Stored data entries
[Start of section]

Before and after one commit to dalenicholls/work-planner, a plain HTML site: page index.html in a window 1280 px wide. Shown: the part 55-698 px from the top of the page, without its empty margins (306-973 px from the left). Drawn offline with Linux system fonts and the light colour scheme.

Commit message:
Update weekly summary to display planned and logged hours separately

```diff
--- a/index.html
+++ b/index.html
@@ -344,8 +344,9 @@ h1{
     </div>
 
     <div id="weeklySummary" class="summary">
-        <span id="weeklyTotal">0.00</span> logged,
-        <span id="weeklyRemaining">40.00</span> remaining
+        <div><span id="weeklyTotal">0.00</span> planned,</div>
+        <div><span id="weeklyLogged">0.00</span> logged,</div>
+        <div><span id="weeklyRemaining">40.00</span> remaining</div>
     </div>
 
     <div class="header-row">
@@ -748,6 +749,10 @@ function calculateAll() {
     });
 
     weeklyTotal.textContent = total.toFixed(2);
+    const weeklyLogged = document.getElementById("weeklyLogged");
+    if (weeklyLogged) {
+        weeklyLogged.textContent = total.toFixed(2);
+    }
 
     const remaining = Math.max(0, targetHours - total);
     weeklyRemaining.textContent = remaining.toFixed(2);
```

[End of section]
[Start of section]

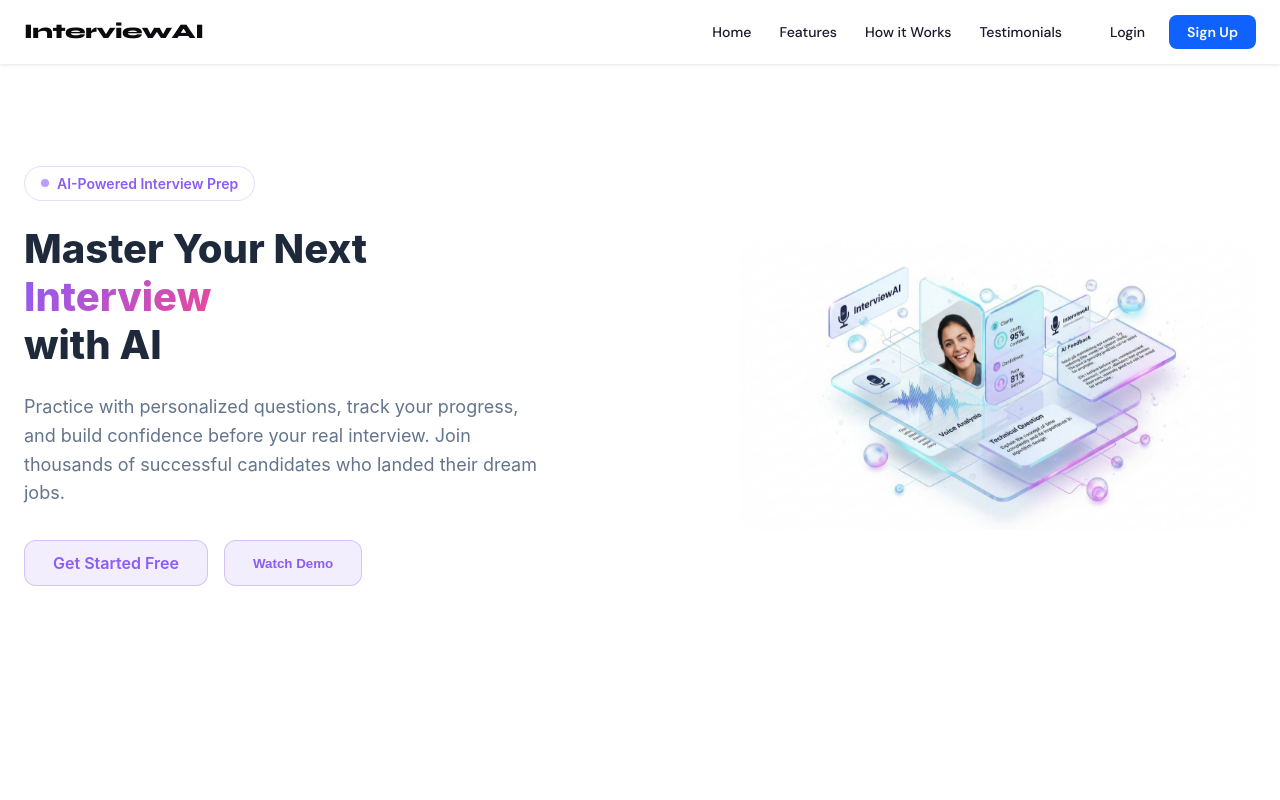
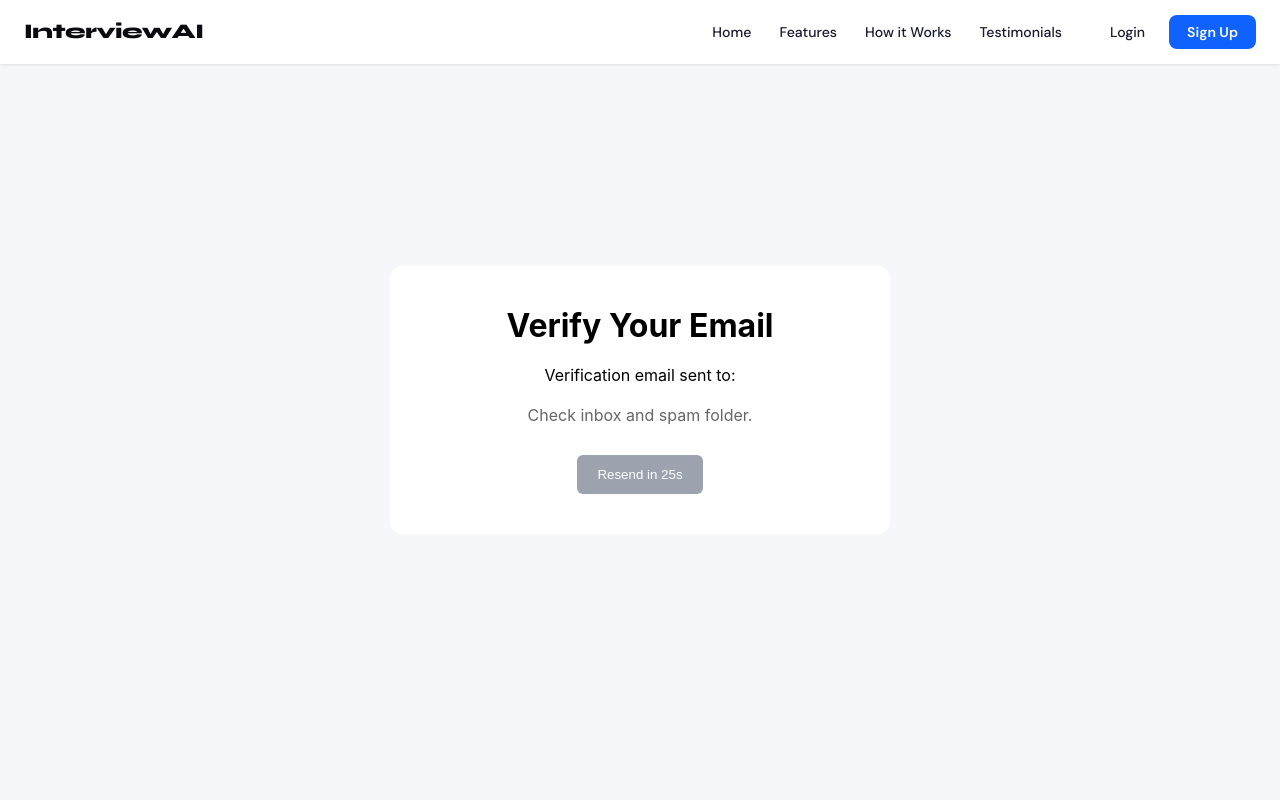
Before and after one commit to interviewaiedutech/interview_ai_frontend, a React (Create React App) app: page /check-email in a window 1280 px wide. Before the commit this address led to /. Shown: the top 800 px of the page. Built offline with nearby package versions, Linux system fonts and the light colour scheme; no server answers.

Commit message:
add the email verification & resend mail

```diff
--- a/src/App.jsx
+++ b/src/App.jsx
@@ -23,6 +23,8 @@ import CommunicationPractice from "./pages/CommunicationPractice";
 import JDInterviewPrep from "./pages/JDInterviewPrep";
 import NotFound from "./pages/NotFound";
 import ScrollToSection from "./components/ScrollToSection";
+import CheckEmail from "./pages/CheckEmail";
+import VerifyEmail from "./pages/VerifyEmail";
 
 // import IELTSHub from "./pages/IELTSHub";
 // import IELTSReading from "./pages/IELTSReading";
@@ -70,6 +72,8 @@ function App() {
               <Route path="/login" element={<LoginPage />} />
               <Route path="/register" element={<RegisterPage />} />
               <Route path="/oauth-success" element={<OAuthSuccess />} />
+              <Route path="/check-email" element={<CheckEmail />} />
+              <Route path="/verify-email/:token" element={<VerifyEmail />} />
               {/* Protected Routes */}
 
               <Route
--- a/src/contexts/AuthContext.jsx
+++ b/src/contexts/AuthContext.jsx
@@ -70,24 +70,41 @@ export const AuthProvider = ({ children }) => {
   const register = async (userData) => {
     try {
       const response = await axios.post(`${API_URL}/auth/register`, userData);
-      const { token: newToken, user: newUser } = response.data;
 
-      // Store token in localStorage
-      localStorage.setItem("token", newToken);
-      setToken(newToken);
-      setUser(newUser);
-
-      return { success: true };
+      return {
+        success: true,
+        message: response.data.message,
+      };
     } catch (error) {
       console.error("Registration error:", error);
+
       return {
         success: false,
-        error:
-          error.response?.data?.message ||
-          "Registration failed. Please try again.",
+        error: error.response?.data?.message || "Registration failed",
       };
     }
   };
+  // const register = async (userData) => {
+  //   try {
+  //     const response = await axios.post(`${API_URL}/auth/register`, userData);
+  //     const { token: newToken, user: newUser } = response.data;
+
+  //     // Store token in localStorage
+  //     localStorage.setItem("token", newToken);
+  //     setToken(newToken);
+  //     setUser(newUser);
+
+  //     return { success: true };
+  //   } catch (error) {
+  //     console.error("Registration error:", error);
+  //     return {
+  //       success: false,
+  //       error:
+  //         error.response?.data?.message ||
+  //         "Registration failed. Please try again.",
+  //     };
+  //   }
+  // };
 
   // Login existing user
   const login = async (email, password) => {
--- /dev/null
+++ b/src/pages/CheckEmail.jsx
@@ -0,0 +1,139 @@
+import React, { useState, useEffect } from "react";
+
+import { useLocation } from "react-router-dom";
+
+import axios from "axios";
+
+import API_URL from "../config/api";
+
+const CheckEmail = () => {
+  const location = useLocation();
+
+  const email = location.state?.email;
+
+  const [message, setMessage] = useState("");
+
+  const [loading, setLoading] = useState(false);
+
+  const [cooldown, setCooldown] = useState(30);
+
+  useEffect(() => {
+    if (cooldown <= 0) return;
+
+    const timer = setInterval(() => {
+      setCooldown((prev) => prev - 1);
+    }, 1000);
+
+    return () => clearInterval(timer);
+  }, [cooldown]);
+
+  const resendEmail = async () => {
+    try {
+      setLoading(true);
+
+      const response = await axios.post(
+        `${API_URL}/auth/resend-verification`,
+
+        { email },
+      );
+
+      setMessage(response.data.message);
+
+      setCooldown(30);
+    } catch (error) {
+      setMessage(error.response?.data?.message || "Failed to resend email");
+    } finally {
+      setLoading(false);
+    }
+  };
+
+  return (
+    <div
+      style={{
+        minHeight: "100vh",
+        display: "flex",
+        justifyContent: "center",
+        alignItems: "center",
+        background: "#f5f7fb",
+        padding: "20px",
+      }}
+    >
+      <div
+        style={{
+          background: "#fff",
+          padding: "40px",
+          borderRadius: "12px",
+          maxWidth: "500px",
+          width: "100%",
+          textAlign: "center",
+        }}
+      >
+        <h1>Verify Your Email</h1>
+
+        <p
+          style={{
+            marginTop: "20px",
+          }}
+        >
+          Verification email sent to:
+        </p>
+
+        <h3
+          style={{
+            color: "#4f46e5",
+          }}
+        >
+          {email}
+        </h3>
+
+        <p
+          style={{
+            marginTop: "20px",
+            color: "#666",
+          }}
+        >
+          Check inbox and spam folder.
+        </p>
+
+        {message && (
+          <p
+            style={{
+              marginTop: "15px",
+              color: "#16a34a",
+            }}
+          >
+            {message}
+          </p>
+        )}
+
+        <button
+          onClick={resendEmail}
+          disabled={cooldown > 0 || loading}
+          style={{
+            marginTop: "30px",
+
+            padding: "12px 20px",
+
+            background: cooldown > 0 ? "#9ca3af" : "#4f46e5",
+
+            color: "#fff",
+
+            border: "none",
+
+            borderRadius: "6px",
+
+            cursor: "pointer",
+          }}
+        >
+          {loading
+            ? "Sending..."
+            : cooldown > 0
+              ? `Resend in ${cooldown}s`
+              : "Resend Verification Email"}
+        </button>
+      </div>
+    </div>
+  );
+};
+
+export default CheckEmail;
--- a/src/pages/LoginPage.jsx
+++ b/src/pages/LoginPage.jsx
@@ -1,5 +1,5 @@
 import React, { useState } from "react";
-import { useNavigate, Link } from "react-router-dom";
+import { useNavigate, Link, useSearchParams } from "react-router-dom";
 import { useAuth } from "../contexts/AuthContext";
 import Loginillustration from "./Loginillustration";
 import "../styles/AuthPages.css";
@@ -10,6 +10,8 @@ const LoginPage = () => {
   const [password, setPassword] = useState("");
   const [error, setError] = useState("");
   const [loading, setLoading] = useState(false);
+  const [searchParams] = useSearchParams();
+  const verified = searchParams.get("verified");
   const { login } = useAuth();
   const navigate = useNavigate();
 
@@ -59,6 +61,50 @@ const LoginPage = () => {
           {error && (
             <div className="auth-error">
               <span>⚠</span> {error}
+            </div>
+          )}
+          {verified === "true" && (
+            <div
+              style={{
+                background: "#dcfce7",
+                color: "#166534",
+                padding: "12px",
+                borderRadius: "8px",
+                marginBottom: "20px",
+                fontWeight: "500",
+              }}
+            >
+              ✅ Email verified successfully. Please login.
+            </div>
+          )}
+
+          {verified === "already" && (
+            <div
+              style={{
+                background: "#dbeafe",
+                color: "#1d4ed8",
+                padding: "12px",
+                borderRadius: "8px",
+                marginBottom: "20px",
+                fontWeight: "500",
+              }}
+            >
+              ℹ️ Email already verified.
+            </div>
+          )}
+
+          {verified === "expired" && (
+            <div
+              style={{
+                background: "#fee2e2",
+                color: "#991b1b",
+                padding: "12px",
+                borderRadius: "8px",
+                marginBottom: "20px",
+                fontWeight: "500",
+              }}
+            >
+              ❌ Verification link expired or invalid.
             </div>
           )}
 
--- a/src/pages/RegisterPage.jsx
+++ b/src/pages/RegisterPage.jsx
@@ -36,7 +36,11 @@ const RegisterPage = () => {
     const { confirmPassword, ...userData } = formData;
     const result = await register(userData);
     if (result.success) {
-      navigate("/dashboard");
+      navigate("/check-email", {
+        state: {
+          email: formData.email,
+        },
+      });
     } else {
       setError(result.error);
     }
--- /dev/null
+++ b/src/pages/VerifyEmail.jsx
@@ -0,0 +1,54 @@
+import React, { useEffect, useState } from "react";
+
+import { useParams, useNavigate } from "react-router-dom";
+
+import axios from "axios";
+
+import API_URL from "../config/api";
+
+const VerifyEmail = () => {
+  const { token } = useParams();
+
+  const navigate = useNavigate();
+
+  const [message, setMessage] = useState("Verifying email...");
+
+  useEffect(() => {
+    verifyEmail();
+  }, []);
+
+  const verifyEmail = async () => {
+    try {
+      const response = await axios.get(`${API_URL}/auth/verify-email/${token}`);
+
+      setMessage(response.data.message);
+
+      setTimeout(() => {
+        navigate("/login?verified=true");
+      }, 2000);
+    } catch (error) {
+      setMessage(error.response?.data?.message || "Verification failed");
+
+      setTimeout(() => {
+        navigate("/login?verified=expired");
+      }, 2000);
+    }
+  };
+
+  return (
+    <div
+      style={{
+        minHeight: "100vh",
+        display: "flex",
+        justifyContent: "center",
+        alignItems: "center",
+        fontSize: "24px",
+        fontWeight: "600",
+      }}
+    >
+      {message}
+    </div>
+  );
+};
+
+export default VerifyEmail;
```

[End of section]

What you will do:
Wherever a line of the data above contains "return", copy that line.

Completed task:
-      return { success: true };
+      return {
       return {
+  //     return { success: true };
+  //     return {
+    if (cooldown <= 0) return;
+    return () => clearInterval(timer);
+  return (
+  return (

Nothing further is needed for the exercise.